them be, so I don’t know if this is the yearthat they really blossom out and we really get a lot of grapes or if it’s just not thebest setup. One thing I will say is that throughout the course of the year, you do have to goup there, maybe every two to three weeks, and make sure that the vines aren’t growingonto the house. We only do the major pruning back to this once a year, but throughout theyear, every couple weeks, you’ve got to go up there and make sure they don’t grow intothe house. So, if that’s not something that you’re willing to do or you don’t have thecapability of doing it, then maybe this isn’t the best setup for you to try. I think thisis probably limited to somebody who really
needs the shade. In our instance, you cansee that the land slopes away from our house very quickly. If we were to try to put somekind of a tree over here, first off it is also going to not just block the light, butalso be a storm hazard for our home, to have a tree so close to this side of the house.The storms would be coming from off camera this direction and would blow trees directlyonto the house, so trees aren’t a good option for us. Having the trellis right up againstthe house still gets us the shade we need on this western front and not have our bedroomheat up. I think that’s the other thing to consider. What part of your home are you tryingto shade. If this is a room that you’re not
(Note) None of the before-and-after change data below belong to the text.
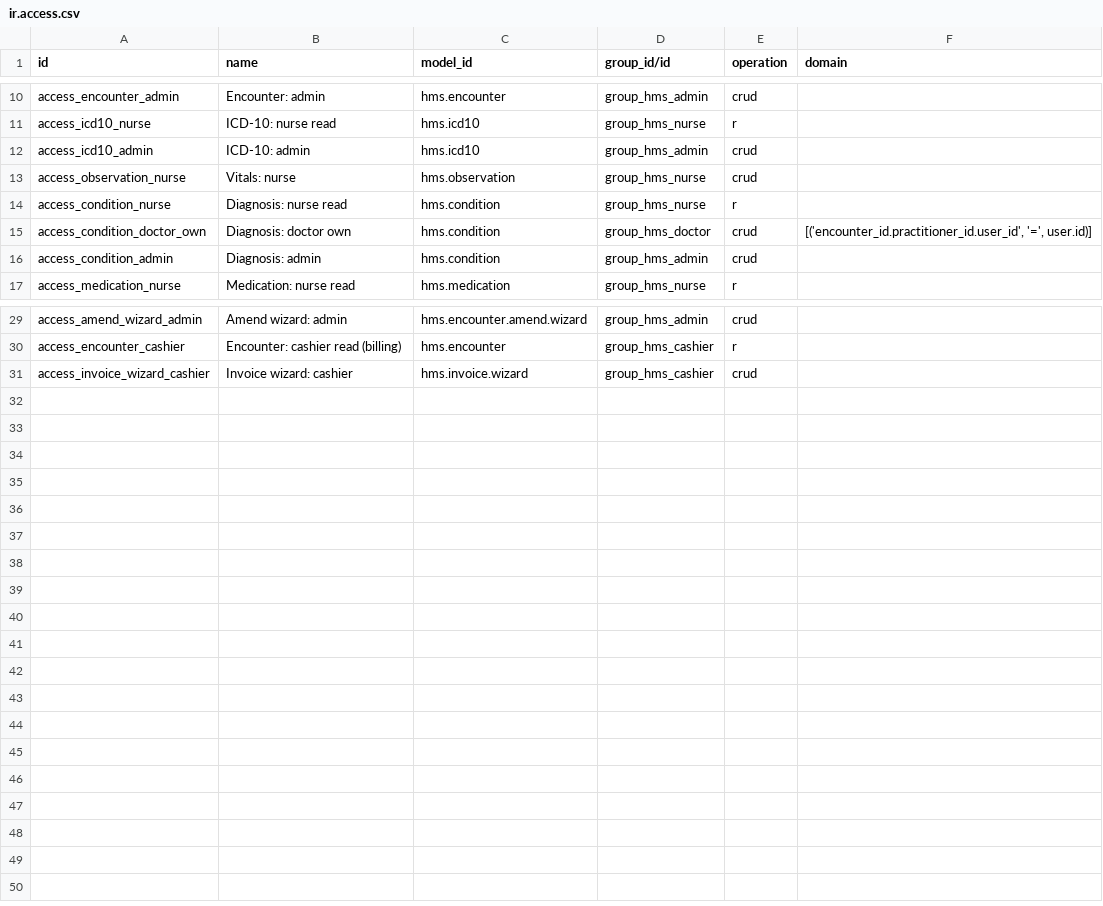
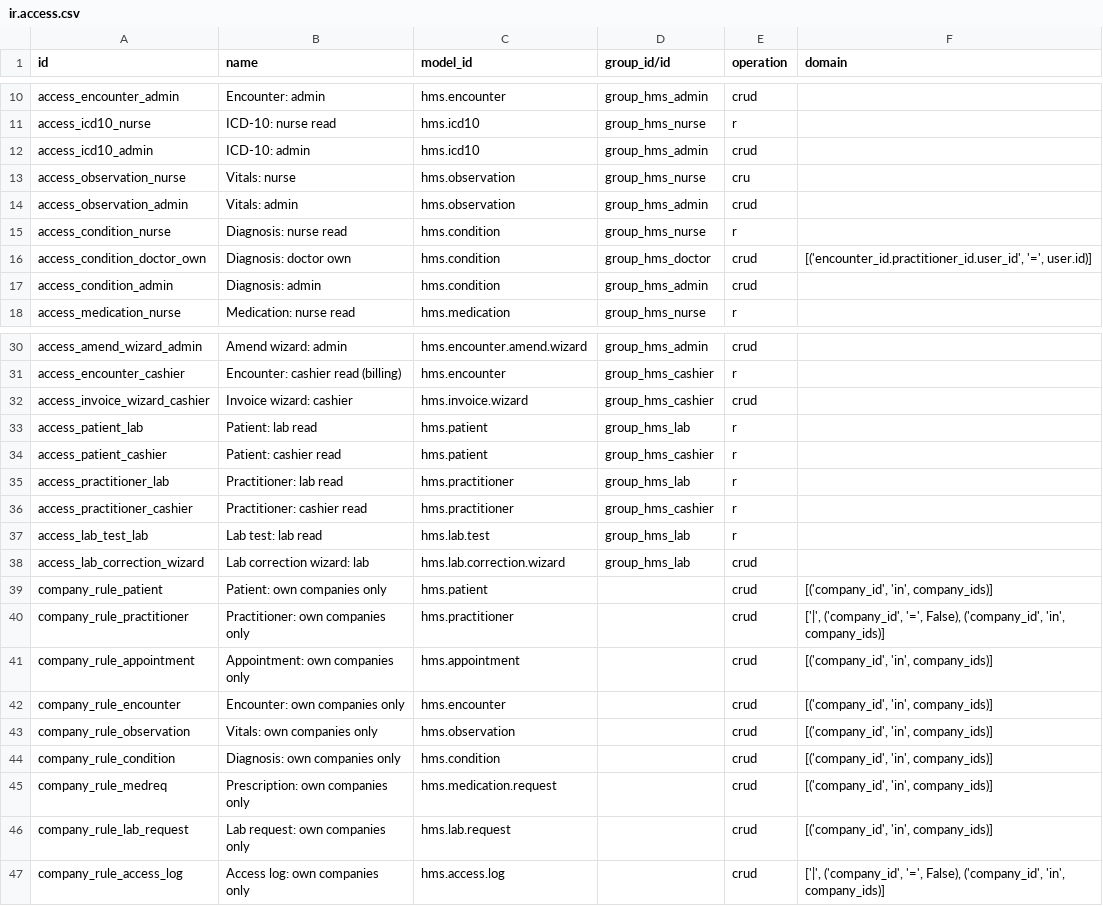
Before and after one commit to muhammadswadiq007/hospital_management, a CSV file: security/ir.access.csv, drawn as a sheet; only a part is shown, gaps mark what is left out.

Commit message:
v1.7: fix review issues - visit locking, lab safety, privacy, full access logging, supplementary billing, multi-company, FHIR paging

```diff
--- a/security/ir.access.csv
+++ b/security/ir.access.csv
@@ -12,3 +12,4 @@ access_icd10_nurse,ICD-10: nurse read,hms.icd10,group_hms_nurse,r,
 access_icd10_admin,ICD-10: admin,hms.icd10,group_hms_admin,crud,
-access_observation_nurse,Vitals: nurse,hms.observation,group_hms_nurse,crud,
+access_observation_nurse,Vitals: nurse,hms.observation,group_hms_nurse,cru,
+access_observation_admin,Vitals: admin,hms.observation,group_hms_admin,crud,
 access_condition_nurse,Diagnosis: nurse read,hms.condition,group_hms_nurse,r,
@@ -31 +32,16 @@ access_encounter_cashier,Encounter: cashier read (billing),hms.encounter,group_h
 access_invoice_wizard_cashier,Invoice wizard: cashier,hms.invoice.wizard,group_hms_cashier,crud,
+access_patient_lab,Patient: lab read,hms.patient,group_hms_lab,r,
+access_patient_cashier,Patient: cashier read,hms.patient,group_hms_cashier,r,
+access_practitioner_lab,Practitioner: lab read,hms.practitioner,group_hms_lab,r,
+access_practitioner_cashier,Practitioner: cashier read,hms.practitioner,group_hms_cashier,r,
+access_lab_test_lab,Lab test: lab read,hms.lab.test,group_hms_lab,r,
+access_lab_correction_wizard,Lab correction wizard: lab,hms.lab.correction.wizard,group_hms_lab,crud,
+company_rule_patient,Patient: own companies only,hms.patient,,crud,"[('company_id', 'in', company_ids)]"
+company_rule_practitioner,Practitioner: own companies only,hms.practitioner,,crud,"['|', ('company_id', '=', False), ('company_id', 'in', company_ids)]"
+company_rule_appointment,Appointment: own companies only,hms.appointment,,crud,"[('company_id', 'in', company_ids)]"
+company_rule_encounter,Encounter: own companies only,hms.encounter,,crud,"[('company_id', 'in', company_ids)]"
+company_rule_observation,Vitals: own companies only,hms.observation,,crud,"[('company_id', 'in', company_ids)]"
+company_rule_condition,Diagnosis: own companies only,hms.condition,,crud,"[('company_id', 'in', company_ids)]"
+company_rule_medreq,Prescription: own companies only,hms.medication.request,,crud,"[('company_id', 'in', company_ids)]"
+company_rule_lab_request,Lab request: own companies only,hms.lab.request,,crud,"[('company_id', 'in', company_ids)]"
+company_rule_access_log,Access log: own companies only,hms.access.log,,crud,"['|', ('company_id', '=', False), ('company_id', 'in', company_ids)]"
```
Also changed, not shown: 26 other files.
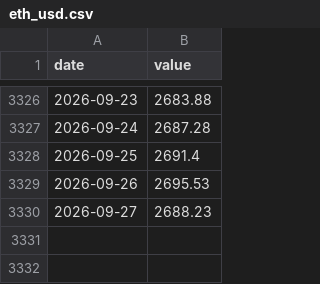
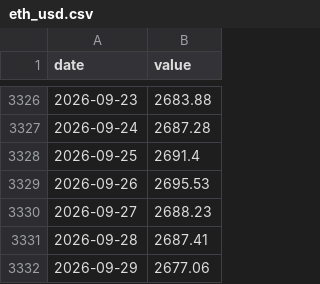
Before and after one commit to lukejl246/The-Line, a CSV file: data/history/eth_usd.csv, drawn as a sheet; only a part is shown, gaps mark what is left out; the diff names each change by its address in the sheet, - before the commit and + after, or states it on an @@ line.

```diff
--- a/data/history/eth_usd.csv
+++ b/data/history/eth_usd.csv
+row 3331: 2026-09-28 | 2687.41
+row 3332: 2026-09-29 | 2677.06
```
Also changed, not shown: data/history/btc_mcap.csv, data/history/btc_usd.csv, 2 other files.
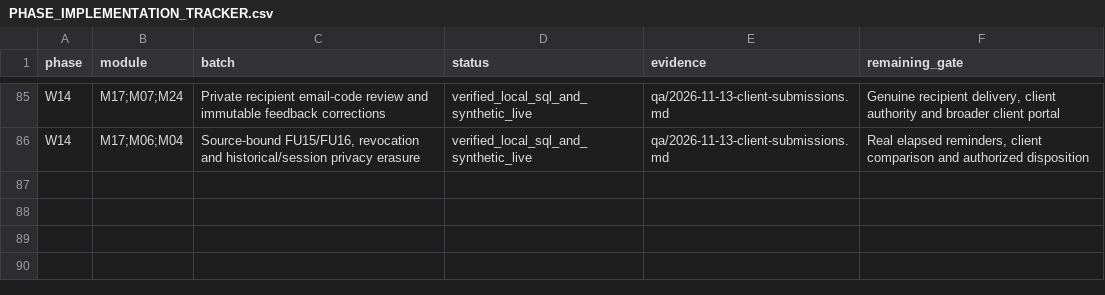
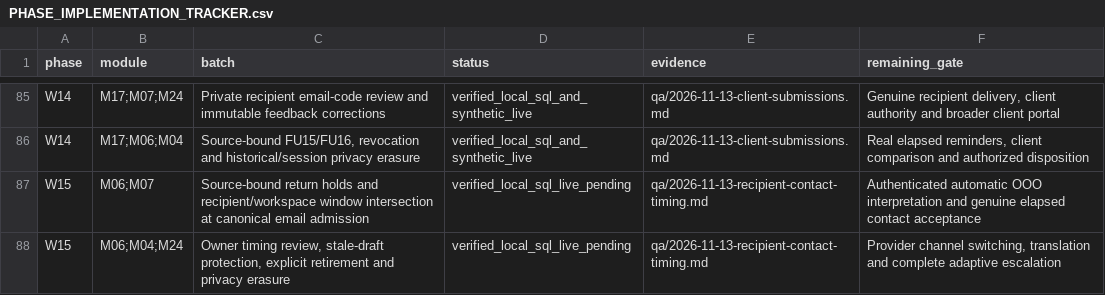
Before and after one commit to sahilk267/freehr-overseas, a CSV file: docs/PHASE_IMPLEMENTATION_TRACKER.csv, drawn as a sheet; only a part is shown, gaps mark what is left out.

```diff
--- a/docs/PHASE_IMPLEMENTATION_TRACKER.csv
+++ b/docs/PHASE_IMPLEMENTATION_TRACKER.csv
@@ -86 +86,3 @@ W14,M17;M07;M24,Private recipient email-code review and immutable feedback corre
 W14,M17;M06;M04,"Source-bound FU15/FU16, revocation and historical/session privacy erasure",verified_local_sql_and_synthetic_live,qa/2026-11-13-client-submissions.md,"Real elapsed reminders, client comparison and authorized disposition"
+W15,M06;M07,Source-bound return holds and recipient/workspace window intersection at canonical email admission,verified_local_sql_live_pending,qa/2026-11-13-recipient-contact-timing.md,Authenticated automatic OOO interpretation and genuine elapsed contact acceptance
+W15,M06;M04;M24,"Owner timing review, stale-draft protection, explicit retirement and privacy erasure",verified_local_sql_live_pending,qa/2026-11-13-recipient-contact-timing.md,"Provider channel switching, translation and complete adaptive escalation"
```
Also changed, not shown: docs/REMAINING_IMPLEMENTATION_REGISTER.csv, docs/freehr-implementation-backlog.csv, 20 other files.
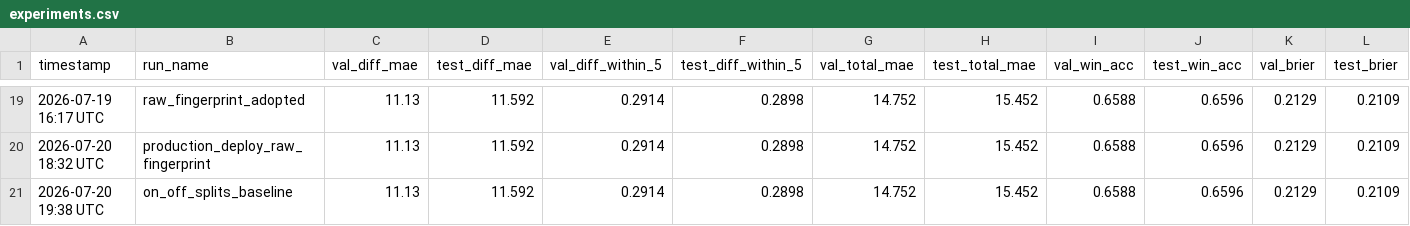
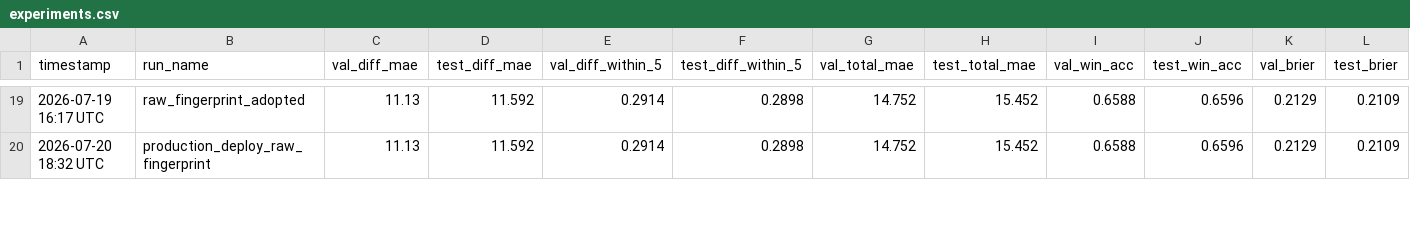
Before and after one commit to omerk1/nba-score-prediction, a CSV file: outputs/experiments.csv, drawn as a sheet; only a part is shown, gaps mark what is left out; rows hold the shown columns only; the diff covers the shown part only; the diff names each change by its address in the sheet, - before the commit and + after, or states it on an @@ line.

Commit message:
fix(on-off-splits): remove redundant baseline row, reference by name instead
on_off_splits_baseline duplicated an already-existing row (production_deploy_
raw_fingerprint, byte-identical numbers) -- the actual precedent (style_matchup_
knn/raw_fingerprint referencing elo_v2) never re-logs the baseline as a new row,
only the treatment gets logged, referencing the existing baseline by name.

```diff
--- a/outputs/experiments.csv
+++ b/outputs/experiments.csv
-row 21: 2026-07-20 19:38 UTC | on_off_splits_baseline | 11.13 | 11.592 | 0.2914 | 0.2898 | 14.752 | 15.452 | 0.6588 | 0.6596 | 0.2129 | 0.2109
```
Also changed, not shown: 1 edited cell elsewhere in this file, 1 other file.
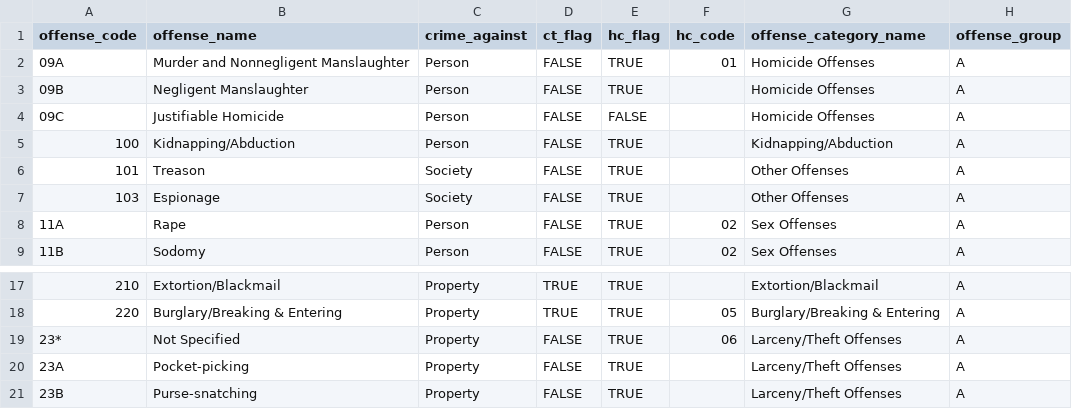
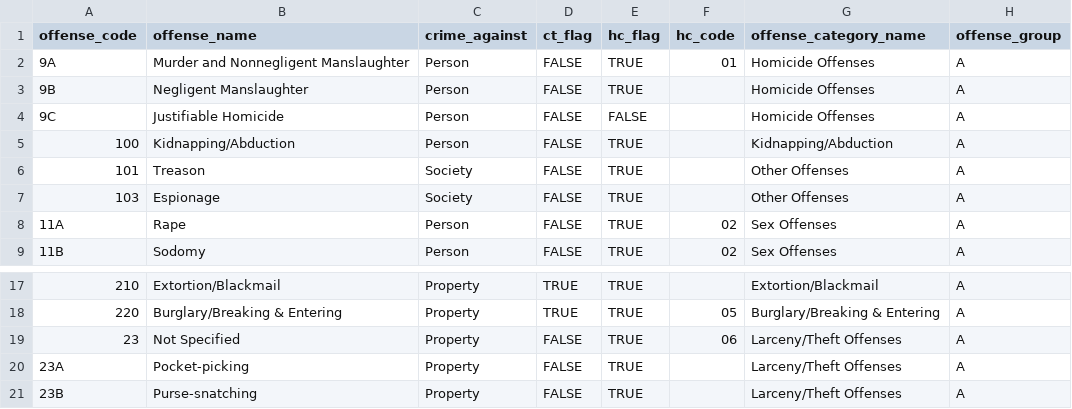
Before and after one commit to higherX4Racine/nibrsr, a CSV file: inst/extdata/type_glossaries/NIBRS_OFFENSE_TYPE.csv, drawn as a sheet; only a part is shown, gaps mark what is left out.

```diff
--- a/inst/extdata/type_glossaries/NIBRS_OFFENSE_TYPE.csv
+++ b/inst/extdata/type_glossaries/NIBRS_OFFENSE_TYPE.csv
@@ -1,5 +1,5 @@
 offense_code,offense_name,crime_against,ct_flag,hc_flag,hc_code,offense_category_name,offense_group
-09A,Murder and Nonnegligent Manslaughter,Person,FALSE,TRUE,01,Homicide Offenses,A
-09B,Negligent Manslaughter,Person,FALSE,TRUE,,Homicide Offenses,A
-09C,Justifiable Homicide,Person,FALSE,FALSE,,Homicide Offenses,A
+9A,Murder and Nonnegligent Manslaughter,Person,FALSE,TRUE,01,Homicide Offenses,A
+9B,Negligent Manslaughter,Person,FALSE,TRUE,,Homicide Offenses,A
+9C,Justifiable Homicide,Person,FALSE,FALSE,,Homicide Offenses,A
 100,Kidnapping/Abduction,Person,FALSE,TRUE,,Kidnapping/Abduction,A
@@ -18,3 +18,3 @@ offense_code,offense_name,crime_against,ct_flag,hc_flag,hc_code,offense_category
 220,Burglary/Breaking & Entering,Property,TRUE,TRUE,05,Burglary/Breaking & Entering,A
-23*,Not Specified,Property,FALSE,TRUE,06,Larceny/Theft Offenses,A
+23,Not Specified,Property,FALSE,TRUE,06,Larceny/Theft Offenses,A
 23A,Pocket-picking,Property,FALSE,TRUE,,Larceny/Theft Offenses,A
```
Also changed, not shown: 26 other files.
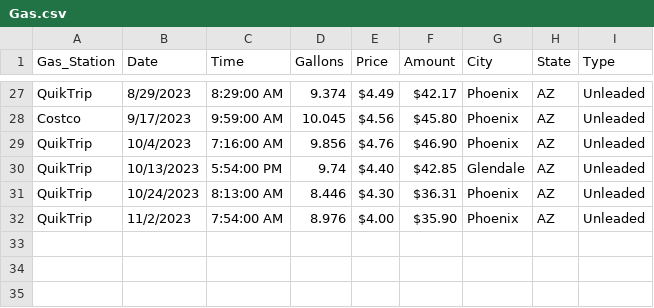
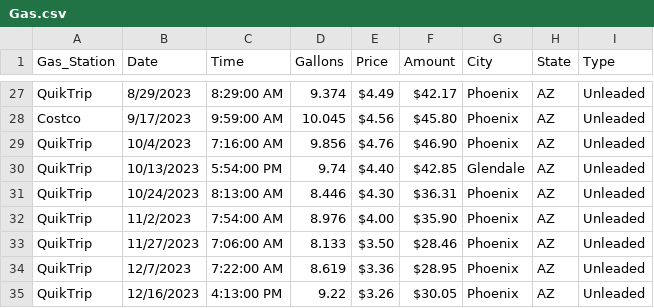
Before and after one commit to Krista07/datasets, a CSV file: Gas.csv, drawn as a sheet; only a part is shown, gaps mark what is left out.

Commit message:
Update Gas.csv

```diff
--- a/Gas.csv
+++ b/Gas.csv
@@ -32 +32,4 @@ QuikTrip,10/24/2023,8:13:00 AM,8.446,$4.30 ,$36.31 ,Phoenix,AZ,Unleaded
 QuikTrip,11/2/2023,7:54:00 AM,8.976,$4.00 ,$35.90 ,Phoenix,AZ,Unleaded
+QuikTrip,11/27/2023,7:06:00 AM,8.133,$3.50 ,$28.46 ,Phoenix,AZ,Unleaded
+QuikTrip,12/7/2023,7:22:00 AM,8.619,$3.36 ,$28.95 ,Phoenix,AZ,Unleaded
+QuikTrip,12/16/2023,4:13:00 PM,9.22,$3.26 ,$30.05 ,Phoenix,AZ,Unleaded
```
going to go into in the afternoon, then maybeit’s not worth trying to provide the shade and the extra work involved with keeping thevines trimmed back throughout the year, so take those kinds of things into account tosee if this is an application that’s really suited for you. Otherwise, the structure itselfis holding up really, really well. I was up there trimming back these vines and shakingit around and using it for support and it is flexible, because that’s the way it’s designedto be but I don’t see any problems with it. I think if this thing were even in full fruitthat it wouldn’t go anywhere, so I’m very happy with the stability of the structureof this kind of trellis.
Lastly, we are growing both table grapes andmuscadines on this trellis and one thing I’ll note is that even though we’re here in theSouthern United States and muscadines are our native grape, the muscadine vines aremuch more fragile. They’re much more likely to break. They’re more brittle. The tablegrapes are very flexible and so what I’m trying to say is if I have a vine that starts growingat a diagonal that I wanted to grow at a horizontal, I can come back in the off season and cutthe tendrils off and move that vine down and put it where I want it whereas with the muscadinesI’m finding that as soon as I try to move them I’m more likely to snap them. They justget brittle and go way to dormant to try to
mess with them. I have to train them duringthe year while they’re growing, whereas with the table grapes, I can train them right nowand don’t have a problem with it at all. So, that’s another thing that you could take underconsideration. So, we’ll show you this again later as theyear goes on, but wanted you to get an update on the grape trellis. As far as the groundaround the grape trellis, we’ve got some plans for that too. Come back and see us again andwe’ll let you know what’s going on with that. Thank you all so much for watching. We’llsee you next time.